We met our guide and translator at the airport and headed straight for Alfenas. This would be our base of operations for the first few days. Coincidentally, there was a huge, week-long celebration in the town (live music and parties every night) and the annual “Festival of the Potato” festivities. Oh, yeah, Johnnie Walker is really expensive in Brasil (but available everywhere).
Driving to meet our first producer group, I began to get a real sense that coffee farming in Brasil is very different from any other country I have visited. Most coffee farms here are very big (like many thousands of bags/year). It’s hard to tell from the photos, but the neatly spaced rows of coffee go on for as far as you can see in every direction.
We first went to Machado, where they were getting ready to host the national Transfair cupping competition. Nice facility for events, really cool sample roasters, plenty of hot water and blinds that make you think you are in the Matrix.

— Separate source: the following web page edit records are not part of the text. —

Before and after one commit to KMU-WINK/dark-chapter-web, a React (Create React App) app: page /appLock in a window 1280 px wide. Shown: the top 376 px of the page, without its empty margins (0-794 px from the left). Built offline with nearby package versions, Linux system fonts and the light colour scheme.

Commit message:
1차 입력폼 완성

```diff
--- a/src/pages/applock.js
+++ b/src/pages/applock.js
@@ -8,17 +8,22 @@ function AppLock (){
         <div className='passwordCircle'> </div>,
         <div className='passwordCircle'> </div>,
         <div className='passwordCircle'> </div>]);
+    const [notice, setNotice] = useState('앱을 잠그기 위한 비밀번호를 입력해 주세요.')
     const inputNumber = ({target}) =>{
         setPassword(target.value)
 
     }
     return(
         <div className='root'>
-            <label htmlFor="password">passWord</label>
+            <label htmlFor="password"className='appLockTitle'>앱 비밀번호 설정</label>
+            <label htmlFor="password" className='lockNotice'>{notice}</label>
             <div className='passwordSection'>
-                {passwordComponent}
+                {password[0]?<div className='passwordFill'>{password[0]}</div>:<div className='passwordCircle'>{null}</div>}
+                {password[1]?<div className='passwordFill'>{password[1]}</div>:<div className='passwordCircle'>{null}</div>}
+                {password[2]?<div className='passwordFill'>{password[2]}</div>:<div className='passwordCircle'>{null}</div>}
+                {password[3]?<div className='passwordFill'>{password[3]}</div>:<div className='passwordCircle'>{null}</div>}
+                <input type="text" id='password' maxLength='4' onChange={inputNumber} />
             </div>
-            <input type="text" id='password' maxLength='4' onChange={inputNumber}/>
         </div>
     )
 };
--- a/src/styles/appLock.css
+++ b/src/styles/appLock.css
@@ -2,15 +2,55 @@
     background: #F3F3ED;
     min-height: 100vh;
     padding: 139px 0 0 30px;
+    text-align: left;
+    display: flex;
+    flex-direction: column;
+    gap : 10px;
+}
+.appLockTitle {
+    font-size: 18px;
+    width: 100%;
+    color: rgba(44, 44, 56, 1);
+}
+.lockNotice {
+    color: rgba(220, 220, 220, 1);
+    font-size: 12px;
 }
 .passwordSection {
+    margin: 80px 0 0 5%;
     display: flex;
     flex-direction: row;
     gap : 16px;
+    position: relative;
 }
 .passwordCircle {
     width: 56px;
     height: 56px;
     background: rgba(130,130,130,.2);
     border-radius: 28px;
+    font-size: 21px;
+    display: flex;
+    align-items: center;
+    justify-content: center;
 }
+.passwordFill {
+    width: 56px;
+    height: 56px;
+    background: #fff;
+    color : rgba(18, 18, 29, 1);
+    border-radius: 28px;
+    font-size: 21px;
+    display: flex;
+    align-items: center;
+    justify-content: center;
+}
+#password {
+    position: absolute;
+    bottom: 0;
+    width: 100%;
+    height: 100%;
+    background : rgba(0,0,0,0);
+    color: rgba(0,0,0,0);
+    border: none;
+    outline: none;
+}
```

Here we met with several producer groups we would be visiting during the trip. We wanted to get a sense of their cooperatives, their coffees and whether or not they would be a good fit for Cooperative Coffees. The first thing we saw was that there is not much organic production coming out of Brasil. The price of labor and cost of living is so high that production levels must be very high for each farm. This causes several things to happen. In Brasil, coffee is picked once a year (where most countries pick several times a season selecting red cherries only as they ripen), this means some are green, some are red, some are overripe, etc. If these are not sorted properly (on the patio or at the dry mill) the coffee will not be good quality.
The yields are lower using current organic production methods and prices for organic aren’t much higher to compensate. Most farmers have no incentive to switch to organic production. It’s clear that a good relationship is needed to get quality organic coffee year after year.
There are some farmer groups who really believe in organic production. We visited several co-ops, Coopervitae, Dos Costas (Asscostas), Poço Fundo and Coorpol. They each had some great things going in their organic programs. There is definitely some great potential in Brasil for outstanding organic coffees, but it will be a long term project for some of the groups we visited.
Poço Fundo had a great, fully plumbed, cupping table. You sit on the stool and just spin the table as you taste around.
Cupping at Poço Fundo.
visiting one of the Dos Costas organic farms with head tecnico, head of the producer family, president of Dos Costas and roaster from Idaho.
View from farm at Dos Costas.
This is a family farm. Here is the next generation of coffee producer.
Here is the next, next generation.
Still flowering here.
Derek shows how tall the coffee trees are here.
Cupping lab at Bourbon Specialty Coffees.
Cool, digital, hot water gun for cuppings
Head cupper at Coorpol (his farm produces some fantastic coffee)
Sample roasting with Flavio at the National University at Lavras. Flavio is one of the world’s foremost experts on post-harvest processing and its relationship to quality.